# WHAT THE EXERCISE ASKS
Count the lines below that contain the word "repository", and reply with that number alone.

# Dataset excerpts
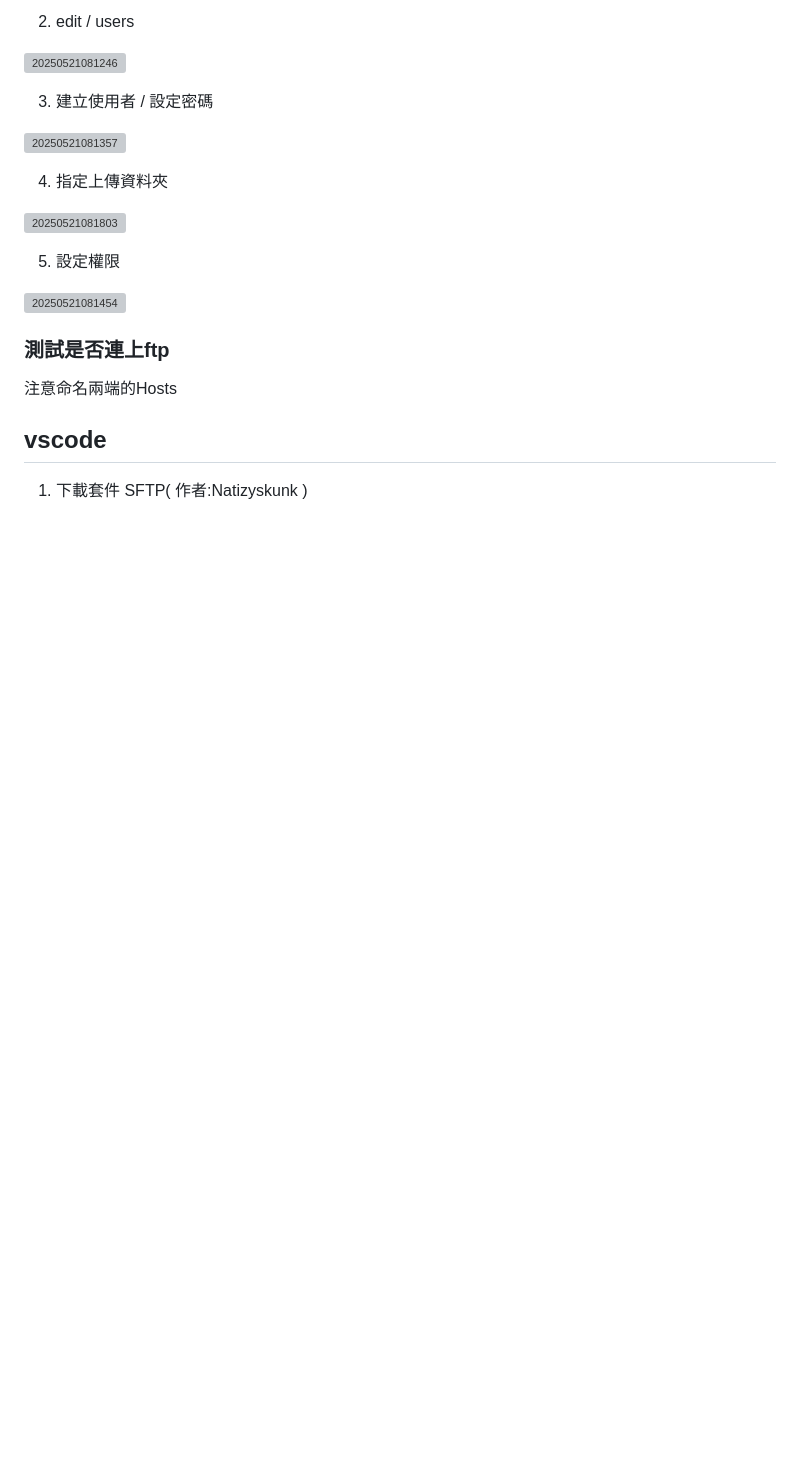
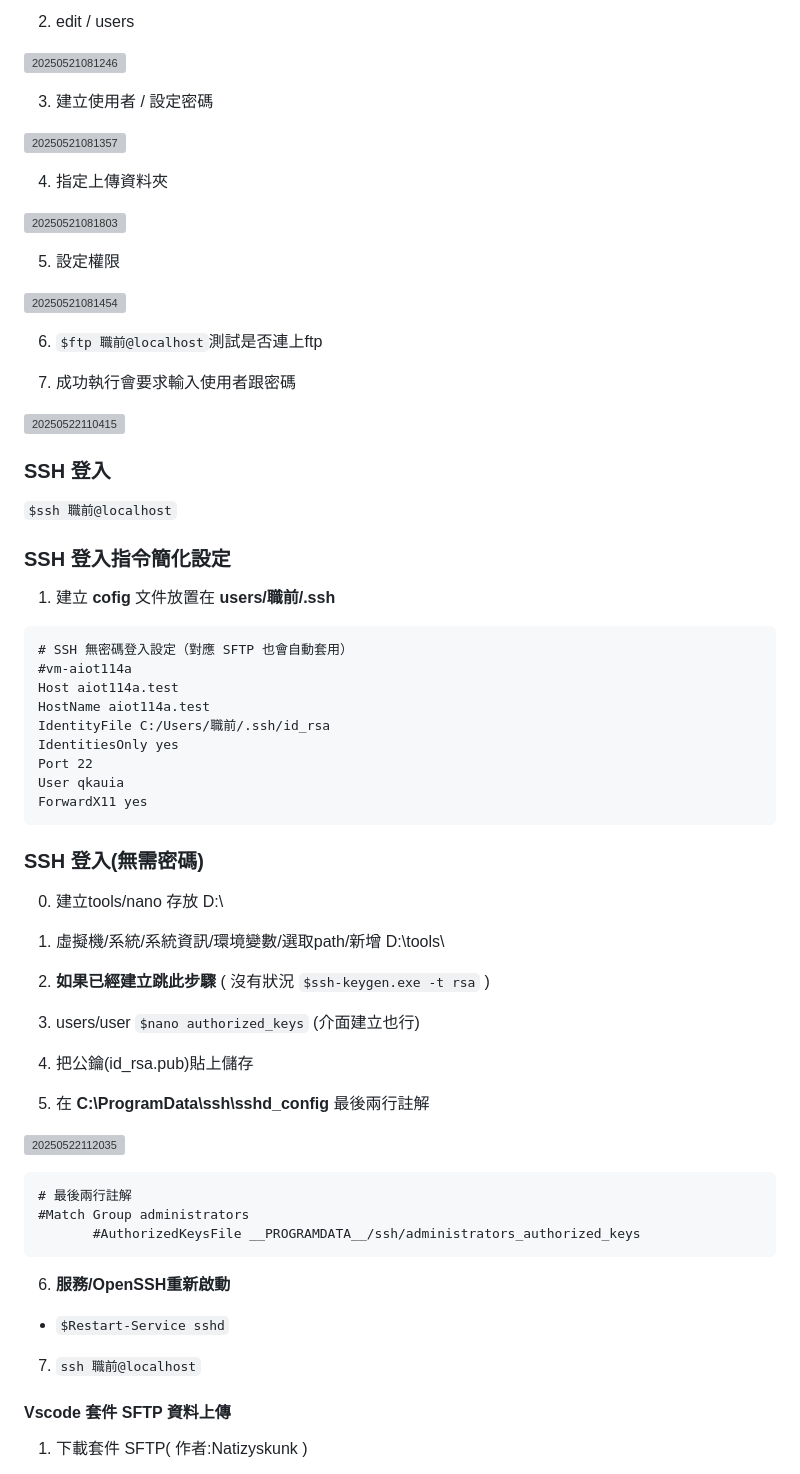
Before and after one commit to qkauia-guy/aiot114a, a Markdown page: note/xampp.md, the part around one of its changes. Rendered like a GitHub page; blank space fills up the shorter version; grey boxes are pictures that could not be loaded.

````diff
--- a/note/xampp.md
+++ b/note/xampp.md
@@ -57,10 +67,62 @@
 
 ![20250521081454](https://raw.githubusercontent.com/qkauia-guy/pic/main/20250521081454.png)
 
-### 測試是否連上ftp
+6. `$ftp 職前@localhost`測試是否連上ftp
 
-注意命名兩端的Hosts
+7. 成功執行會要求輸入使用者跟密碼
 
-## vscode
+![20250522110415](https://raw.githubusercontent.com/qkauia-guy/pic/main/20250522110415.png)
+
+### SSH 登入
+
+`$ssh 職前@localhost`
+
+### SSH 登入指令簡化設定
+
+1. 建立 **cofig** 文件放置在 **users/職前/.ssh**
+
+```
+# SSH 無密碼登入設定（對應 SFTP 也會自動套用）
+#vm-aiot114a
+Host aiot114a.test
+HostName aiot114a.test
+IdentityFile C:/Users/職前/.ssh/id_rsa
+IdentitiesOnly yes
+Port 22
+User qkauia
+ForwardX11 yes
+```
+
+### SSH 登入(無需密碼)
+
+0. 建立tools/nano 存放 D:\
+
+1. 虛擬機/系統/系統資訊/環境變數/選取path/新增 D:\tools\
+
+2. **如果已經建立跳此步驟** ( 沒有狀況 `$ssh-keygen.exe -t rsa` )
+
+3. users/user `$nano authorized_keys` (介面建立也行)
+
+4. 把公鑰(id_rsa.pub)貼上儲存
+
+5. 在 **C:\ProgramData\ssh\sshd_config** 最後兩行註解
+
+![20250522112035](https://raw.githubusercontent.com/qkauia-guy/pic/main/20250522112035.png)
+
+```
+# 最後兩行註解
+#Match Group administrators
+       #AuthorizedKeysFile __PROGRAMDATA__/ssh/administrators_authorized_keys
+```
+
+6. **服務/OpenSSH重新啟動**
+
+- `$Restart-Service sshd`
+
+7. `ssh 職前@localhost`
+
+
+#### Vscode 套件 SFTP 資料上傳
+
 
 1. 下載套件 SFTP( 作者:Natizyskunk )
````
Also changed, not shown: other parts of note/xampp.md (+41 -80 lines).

* * *

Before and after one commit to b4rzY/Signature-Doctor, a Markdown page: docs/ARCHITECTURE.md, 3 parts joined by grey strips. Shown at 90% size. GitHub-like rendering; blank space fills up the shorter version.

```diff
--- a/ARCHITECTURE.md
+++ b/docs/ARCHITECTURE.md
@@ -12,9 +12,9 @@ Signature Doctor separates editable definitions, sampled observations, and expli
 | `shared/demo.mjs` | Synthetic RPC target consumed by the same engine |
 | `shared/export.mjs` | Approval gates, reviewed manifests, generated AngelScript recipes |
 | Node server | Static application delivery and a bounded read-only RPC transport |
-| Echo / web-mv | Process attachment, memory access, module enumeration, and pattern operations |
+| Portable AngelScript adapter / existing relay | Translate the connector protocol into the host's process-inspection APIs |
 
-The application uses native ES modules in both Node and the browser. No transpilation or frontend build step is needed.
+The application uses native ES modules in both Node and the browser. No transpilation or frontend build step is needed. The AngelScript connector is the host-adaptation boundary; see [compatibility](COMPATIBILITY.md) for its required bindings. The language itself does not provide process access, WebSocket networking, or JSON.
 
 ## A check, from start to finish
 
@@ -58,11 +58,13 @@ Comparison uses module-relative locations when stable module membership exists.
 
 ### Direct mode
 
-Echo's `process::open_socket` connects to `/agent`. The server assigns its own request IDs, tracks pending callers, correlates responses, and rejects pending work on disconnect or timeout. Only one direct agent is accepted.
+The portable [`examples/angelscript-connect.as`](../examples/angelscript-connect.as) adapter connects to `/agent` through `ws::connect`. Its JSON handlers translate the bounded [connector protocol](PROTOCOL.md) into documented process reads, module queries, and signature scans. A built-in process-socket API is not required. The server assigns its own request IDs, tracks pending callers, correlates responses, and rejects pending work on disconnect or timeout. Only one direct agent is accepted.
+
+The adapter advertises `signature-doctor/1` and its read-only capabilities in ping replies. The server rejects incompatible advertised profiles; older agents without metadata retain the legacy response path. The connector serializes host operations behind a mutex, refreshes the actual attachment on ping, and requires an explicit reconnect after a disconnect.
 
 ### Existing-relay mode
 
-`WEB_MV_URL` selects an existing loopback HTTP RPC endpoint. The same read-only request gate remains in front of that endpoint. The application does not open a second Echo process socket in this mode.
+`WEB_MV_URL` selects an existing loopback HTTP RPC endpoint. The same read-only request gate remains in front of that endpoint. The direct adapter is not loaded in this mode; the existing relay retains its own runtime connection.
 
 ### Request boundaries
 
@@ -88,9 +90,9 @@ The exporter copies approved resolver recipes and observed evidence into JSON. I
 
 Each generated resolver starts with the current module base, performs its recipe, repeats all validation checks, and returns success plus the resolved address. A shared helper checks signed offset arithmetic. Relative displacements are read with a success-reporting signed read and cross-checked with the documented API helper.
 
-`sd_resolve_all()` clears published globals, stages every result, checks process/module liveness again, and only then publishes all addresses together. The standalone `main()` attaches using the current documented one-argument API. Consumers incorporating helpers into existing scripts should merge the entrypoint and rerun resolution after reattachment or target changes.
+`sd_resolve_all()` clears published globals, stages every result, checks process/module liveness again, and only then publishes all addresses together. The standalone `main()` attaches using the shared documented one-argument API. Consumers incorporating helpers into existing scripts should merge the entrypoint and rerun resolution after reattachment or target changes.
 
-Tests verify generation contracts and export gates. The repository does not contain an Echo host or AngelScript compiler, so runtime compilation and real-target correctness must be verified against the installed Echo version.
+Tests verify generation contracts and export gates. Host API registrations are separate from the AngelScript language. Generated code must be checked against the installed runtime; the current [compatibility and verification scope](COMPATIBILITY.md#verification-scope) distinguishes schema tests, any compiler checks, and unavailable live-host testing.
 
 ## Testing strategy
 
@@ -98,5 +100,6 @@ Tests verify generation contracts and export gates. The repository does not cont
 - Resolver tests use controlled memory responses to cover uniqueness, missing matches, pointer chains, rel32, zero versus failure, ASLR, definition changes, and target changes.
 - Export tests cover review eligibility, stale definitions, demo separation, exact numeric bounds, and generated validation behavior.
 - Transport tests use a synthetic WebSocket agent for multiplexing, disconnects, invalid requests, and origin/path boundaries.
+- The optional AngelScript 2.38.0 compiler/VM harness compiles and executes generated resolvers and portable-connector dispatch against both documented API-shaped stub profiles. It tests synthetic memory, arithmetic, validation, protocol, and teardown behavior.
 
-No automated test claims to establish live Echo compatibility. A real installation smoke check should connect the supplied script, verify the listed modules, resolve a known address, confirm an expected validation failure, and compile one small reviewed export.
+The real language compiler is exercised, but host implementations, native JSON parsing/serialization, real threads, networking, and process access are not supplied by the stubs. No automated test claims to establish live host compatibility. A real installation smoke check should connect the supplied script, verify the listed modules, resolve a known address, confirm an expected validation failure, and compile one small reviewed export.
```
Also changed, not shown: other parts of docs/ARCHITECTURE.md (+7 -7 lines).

...

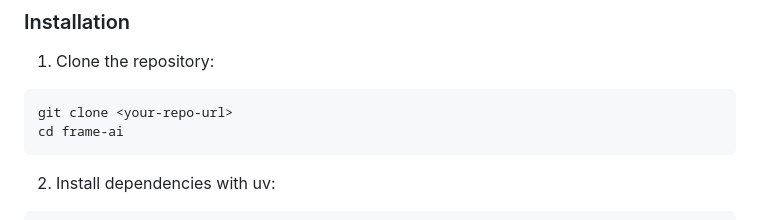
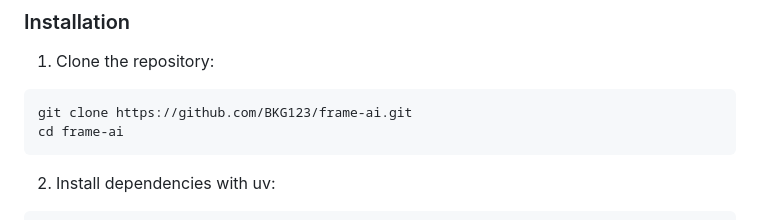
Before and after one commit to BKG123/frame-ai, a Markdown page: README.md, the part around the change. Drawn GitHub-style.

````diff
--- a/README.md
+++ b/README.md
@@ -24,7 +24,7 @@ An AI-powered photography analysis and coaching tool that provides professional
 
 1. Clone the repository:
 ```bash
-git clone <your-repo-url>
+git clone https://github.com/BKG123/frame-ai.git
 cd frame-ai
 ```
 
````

# PROBLEM SOLUTION
3